Version difference data
- - - - - - -
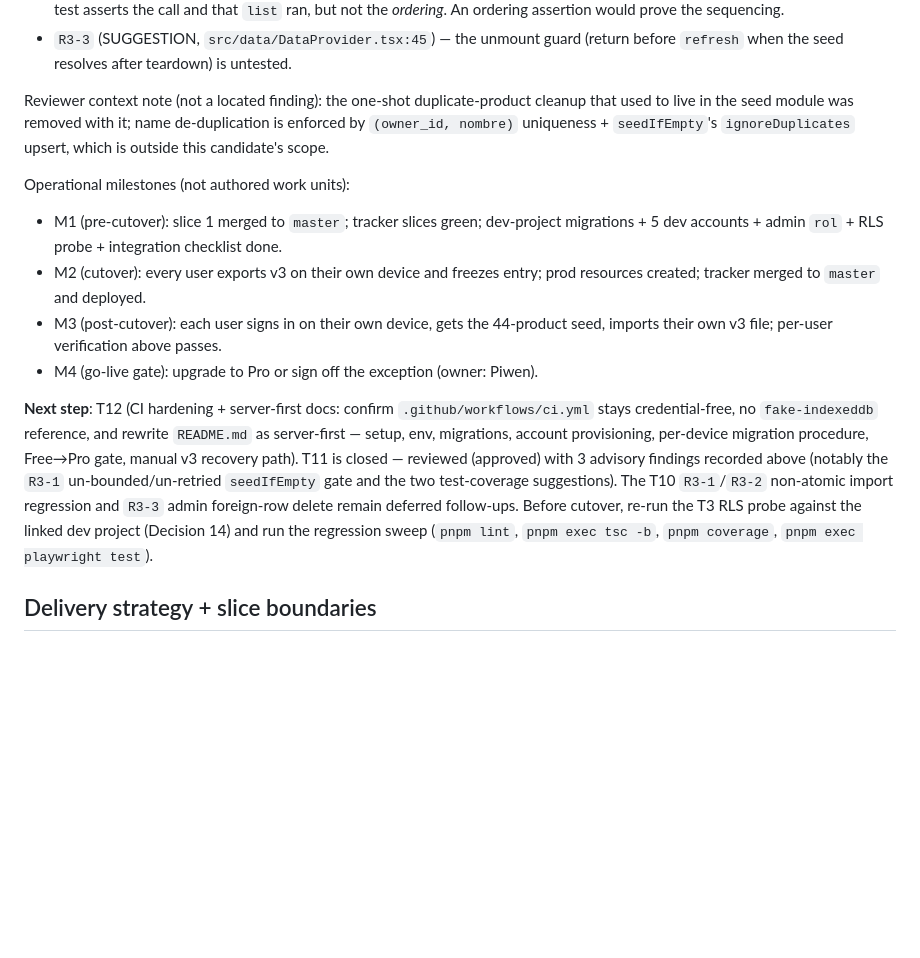
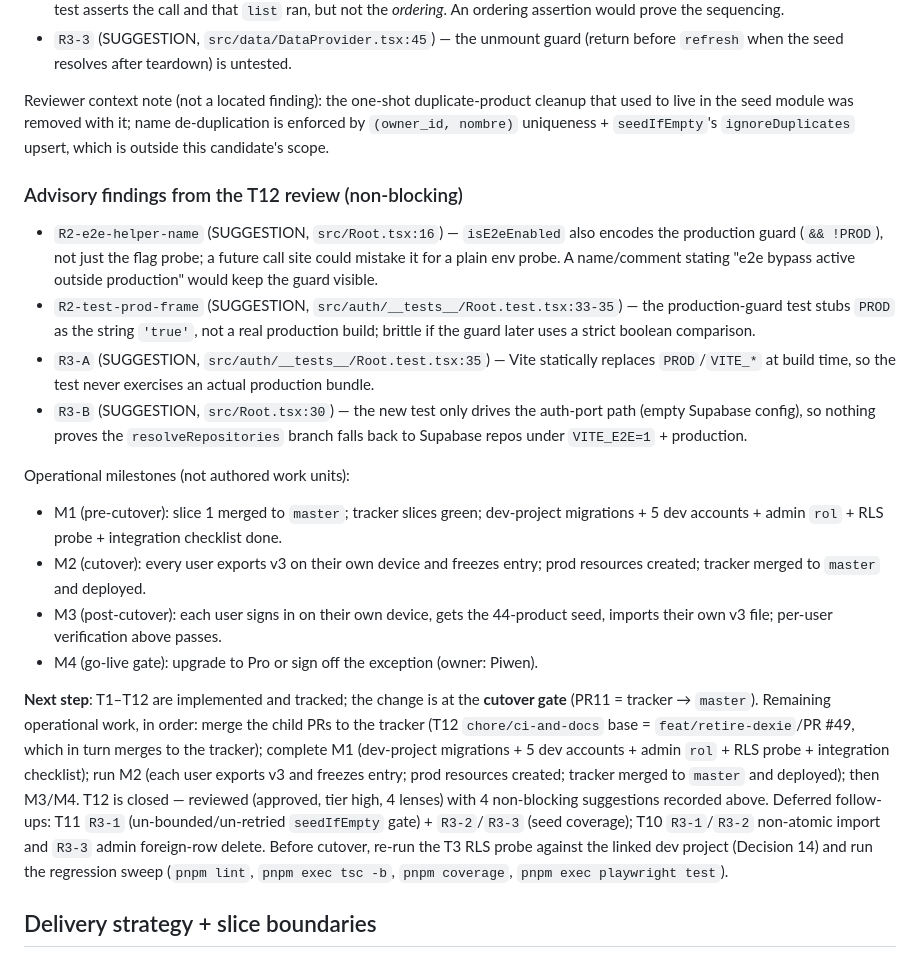
Before and after one commit to Piwen99/produclist-pwa, a Markdown page: odd/tasks/phase-1-supabase-migration.md, the part around one of its changes. Rendered like a GitHub page; blank space fills up the shorter version.

Commit message:
chore(odd): record T12 work-unit commits

```diff
--- a/odd/tasks/phase-1-supabase-migration.md
+++ b/odd/tasks/phase-1-supabase-migration.md
@@ -849,6 +849,22 @@ that used to live in the seed module was removed with it; name de-duplication is
 enforced by `(owner_id, nombre)` uniqueness + `seedIfEmpty`'s `ignoreDuplicates`
 upsert, which is outside this candidate's scope.
 
+### Advisory findings from the T12 review (non-blocking)
+
+- `R2-e2e-helper-name` (SUGGESTION, `src/Root.tsx:16`) — `isE2eEnabled` also encodes
+  the production guard (`&& !PROD`), not just the flag probe; a future call site could
+  mistake it for a plain env probe. A name/comment stating "e2e bypass active outside
+  production" would keep the guard visible.
+- `R2-test-prod-frame` (SUGGESTION, `src/auth/__tests__/Root.test.tsx:33-35`) — the
+  production-guard test stubs `PROD` as the string `'true'`, not a real production
+  build; brittle if the guard later uses a strict boolean comparison.
+- `R3-A` (SUGGESTION, `src/auth/__tests__/Root.test.tsx:35`) — Vite statically
+  replaces `PROD`/`VITE_*` at build time, so the test never exercises an actual
+  production bundle.
+- `R3-B` (SUGGESTION, `src/Root.tsx:30`) — the new test only drives the auth-port
+  path (empty Supabase config), so nothing proves the `resolveRepositories` branch
+  falls back to Supabase repos under `VITE_E2E=1` + production.
+
 Operational milestones (not authored work units):
 
 - M1 (pre-cutover): slice 1 merged to `master`; tracker slices green; dev-project
@@ -859,15 +875,17 @@ Operational milestones (not authored work units):
   seed, imports their own v3 file; per-user verification above passes.
 - M4 (go-live gate): upgrade to Pro or sign off the exception (owner: Piwen).
 
-**Next step**: T12 (CI hardening + server-first docs: confirm `.github/workflows/ci.yml`
-stays credential-free, no `fake-indexeddb` reference, and rewrite `README.md` as
-server-first — setup, env, migrations, account provisioning, per-device migration
-procedure, Free→Pro gate, manual v3 recovery path). T11 is closed — reviewed (approved)
-with 3 advisory findings recorded above (notably the `R3-1` un-bounded/un-retried
-`seedIfEmpty` gate and the two test-coverage suggestions). The T10 `R3-1`/`R3-2`
-non-atomic import regression and `R3-3` admin foreign-row delete remain deferred
-follow-ups. Before cutover, re-run the T3 RLS probe against the linked dev project
-(Decision 14) and run the regression sweep (`pnpm lint`, `pnpm exec tsc -b`,
+**Next step**: T1–T12 are implemented and tracked; the change is at the **cutover gate**
+(PR11 = tracker → `master`). Remaining operational work, in order: merge the child PRs to
+the tracker (T12 `chore/ci-and-docs` base = `feat/retire-dexie`/PR #49, which in turn
+merges to the tracker); complete M1 (dev-project migrations + 5 dev accounts + admin
+`rol` + RLS probe + integration checklist); run M2 (each user exports v3 and freezes
+entry; prod resources created; tracker merged to `master` and deployed); then M3/M4.
+T12 is closed — reviewed (approved, tier high, 4 lenses) with 4 non-blocking suggestions
+recorded above. Deferred follow-ups: T11 `R3-1` (un-bounded/un-retried `seedIfEmpty`
+gate) + `R3-2`/`R3-3` (seed coverage); T10 `R3-1`/`R3-2` non-atomic import and `R3-3`
+admin foreign-row delete. Before cutover, re-run the T3 RLS probe against the linked dev
+project (Decision 14) and run the regression sweep (`pnpm lint`, `pnpm exec tsc -b`,
 `pnpm coverage`, `pnpm exec playwright test`).
 
 ## Delivery strategy + slice boundaries
```
Also changed, not shown: other parts of odd/tasks/phase-1-supabase-migration.md (+1 -1 lines).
- - - - - - -
Please write out all the entries above again exactly as they appear, skipping any images.

Written answer —
Before and after one commit to Piwen99/produclist-pwa, a Markdown page: odd/tasks/phase-1-supabase-migration.md, the part around one of its changes. Rendered like a GitHub page; blank space fills up the shorter version.

Commit message:
chore(odd): record T12 work-unit commits

```diff
--- a/odd/tasks/phase-1-supabase-migration.md
+++ b/odd/tasks/phase-1-supabase-migration.md
@@ -849,6 +849,22 @@ that used to live in the seed module was removed with it; name de-duplication is
 enforced by `(owner_id, nombre)` uniqueness + `seedIfEmpty`'s `ignoreDuplicates`
 upsert, which is outside this candidate's scope.
 
+### Advisory findings from the T12 review (non-blocking)
+
+- `R2-e2e-helper-name` (SUGGESTION, `src/Root.tsx:16`) — `isE2eEnabled` also encodes
+  the production guard (`&& !PROD`), not just the flag probe; a future call site could
+  mistake it for a plain env probe. A name/comment stating "e2e bypass active outside
+  production" would keep the guard visible.
+- `R2-test-prod-frame` (SUGGESTION, `src/auth/__tests__/Root.test.tsx:33-35`) — the
+  production-guard test stubs `PROD` as the string `'true'`, not a real production
+  build; brittle if the guard later uses a strict boolean comparison.
+- `R3-A` (SUGGESTION, `src/auth/__tests__/Root.test.tsx:35`) — Vite statically
+  replaces `PROD`/`VITE_*` at build time, so the test never exercises an actual
+  production bundle.
+- `R3-B` (SUGGESTION, `src/Root.tsx:30`) — the new test only drives the auth-port
+  path (empty Supabase config), so nothing proves the `resolveRepositories` branch
+  falls back to Supabase repos under `VITE_E2E=1` + production.
+
 Operational milestones (not authored work units):
 
 - M1 (pre-cutover): slice 1 merged to `master`; tracker slices green; dev-project
@@ -859,15 +875,17 @@ Operational milestones (not authored work units):
   seed, imports their own v3 file; per-user verification above passes.
 - M4 (go-live gate): upgrade to Pro or sign off the exception (owner: Piwen).
 
-**Next step**: T12 (CI hardening + server-first docs: confirm `.github/workflows/ci.yml`
-stays credential-free, no `fake-indexeddb` reference, and rewrite `README.md` as
-server-first — setup, env, migrations, account provisioning, per-device migration
-procedure, Free→Pro gate, manual v3 recovery path). T11 is closed — reviewed (approved)
-with 3 advisory findings recorded above (notably the `R3-1` un-bounded/un-retried
-`seedIfEmpty` gate and the two test-coverage suggestions). The T10 `R3-1`/`R3-2`
-non-atomic import regression and `R3-3` admin foreign-row delete remain deferred
-follow-ups. Before cutover, re-run the T3 RLS probe against the linked dev project
-(Decision 14) and run the regression sweep (`pnpm lint`, `pnpm exec tsc -b`,
+**Next step**: T1–T12 are implemented and tracked; the change is at the **cutover gate**
+(PR11 = tracker → `master`). Remaining operational work, in order: merge the child PRs to
+the tracker (T12 `chore/ci-and-docs` base = `feat/retire-dexie`/PR #49, which in turn
+merges to the tracker); complete M1 (dev-project migrations + 5 dev accounts + admin
+`rol` + RLS probe + integration checklist); run M2 (each user exports v3 and freezes
+entry; prod resources created; tracker merged to `master` and deployed); then M3/M4.
+T12 is closed — reviewed (approved, tier high, 4 lenses) with 4 non-blocking suggestions
+recorded above. Deferred follow-ups: T11 `R3-1` (un-bounded/un-retried `seedIfEmpty`
+gate) + `R3-2`/`R3-3` (seed coverage); T10 `R3-1`/`R3-2` non-atomic import and `R3-3`
+admin foreign-row delete. Before cutover, re-run the T3 RLS probe against the linked dev
+project (Decision 14) and run the regression sweep (`pnpm lint`, `pnpm exec tsc -b`,
 `pnpm coverage`, `pnpm exec playwright test`).
 
 ## Delivery strategy + slice boundaries
```
Also changed, not shown: other parts of odd/tasks/phase-1-supabase-migration.md (+1 -1 lines).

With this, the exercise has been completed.